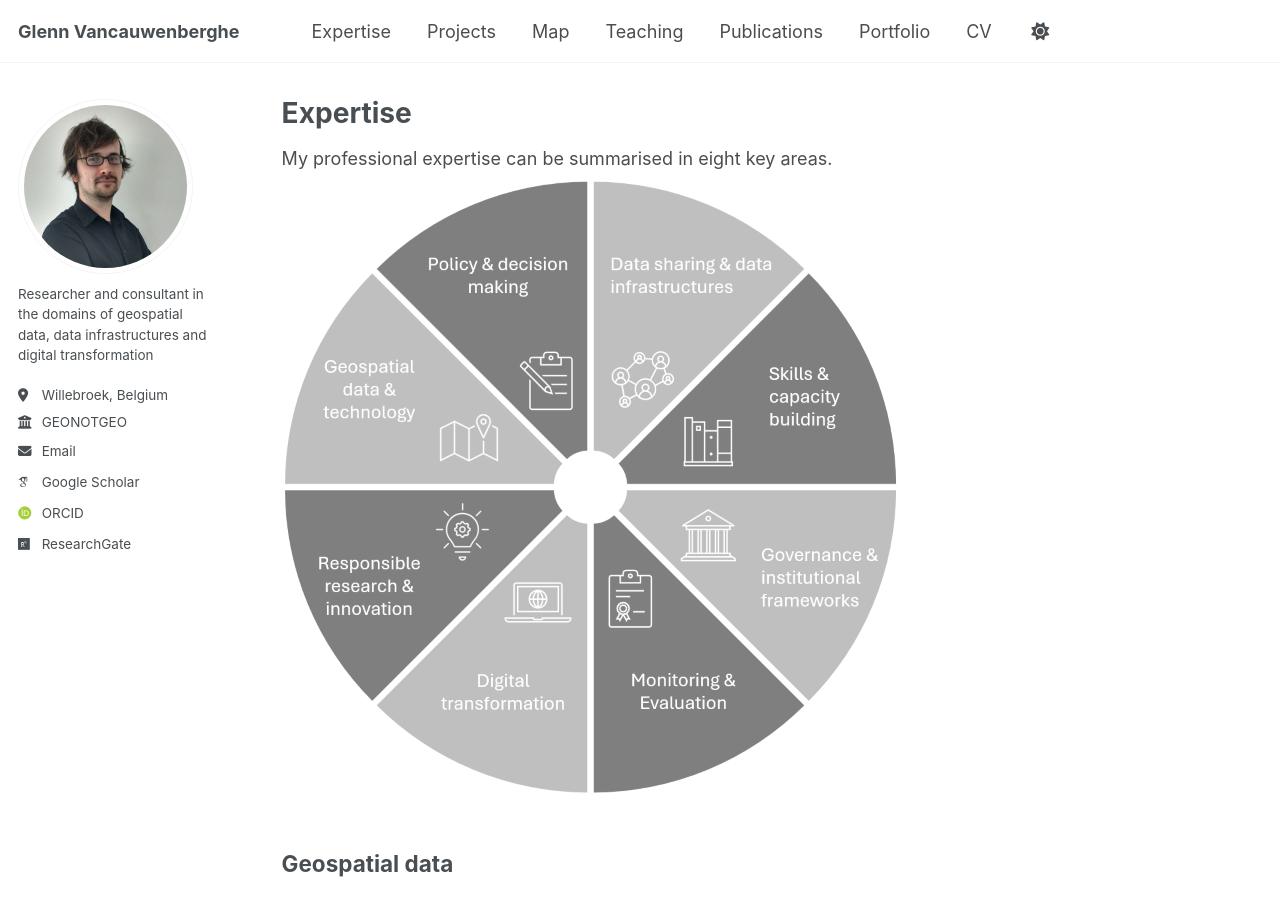
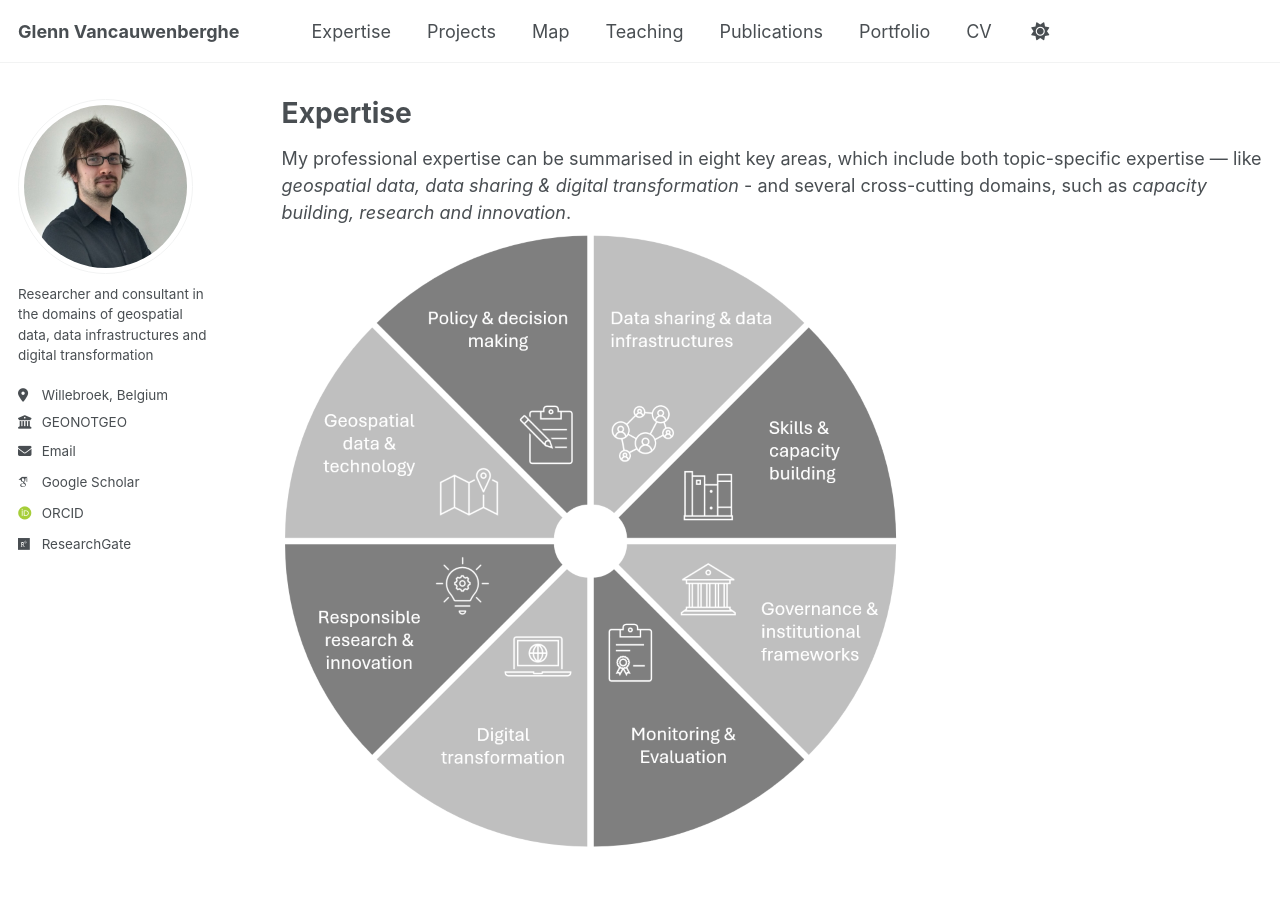
Before and after one commit to GVancauwenberghe/gvancauwenberghe.github.io, a Jekyll site: the page built from _pages/expert.md, in a window 1280 px wide and 900 px high. Built offline with Jekyll 4.4.1, drawn with Linux system fonts in a browser that asks for light colours; some web fonts are replaced.

Commit message:
Update expert.md

```diff
--- a/_pages/expert.md
+++ b/_pages/expert.md
@@ -7,7 +7,7 @@ author_profile: true
 
 {% include base_path %}
 
-My professional expertise can be summarised in eight key areas.
+My professional expertise can be summarised in eight key areas, which include both topic-specific expertise — like _geospatial data, data sharing & digital transformation_ - and several cross-cutting domains, such as _capacity building, research and innovation_.
 <br/><img src='/images/expert4.png'>
 
 
```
*-*-*
- _Work instructions_
Your answer should be one number: how many lines above include the word "expertise".

- _Exercise output_
2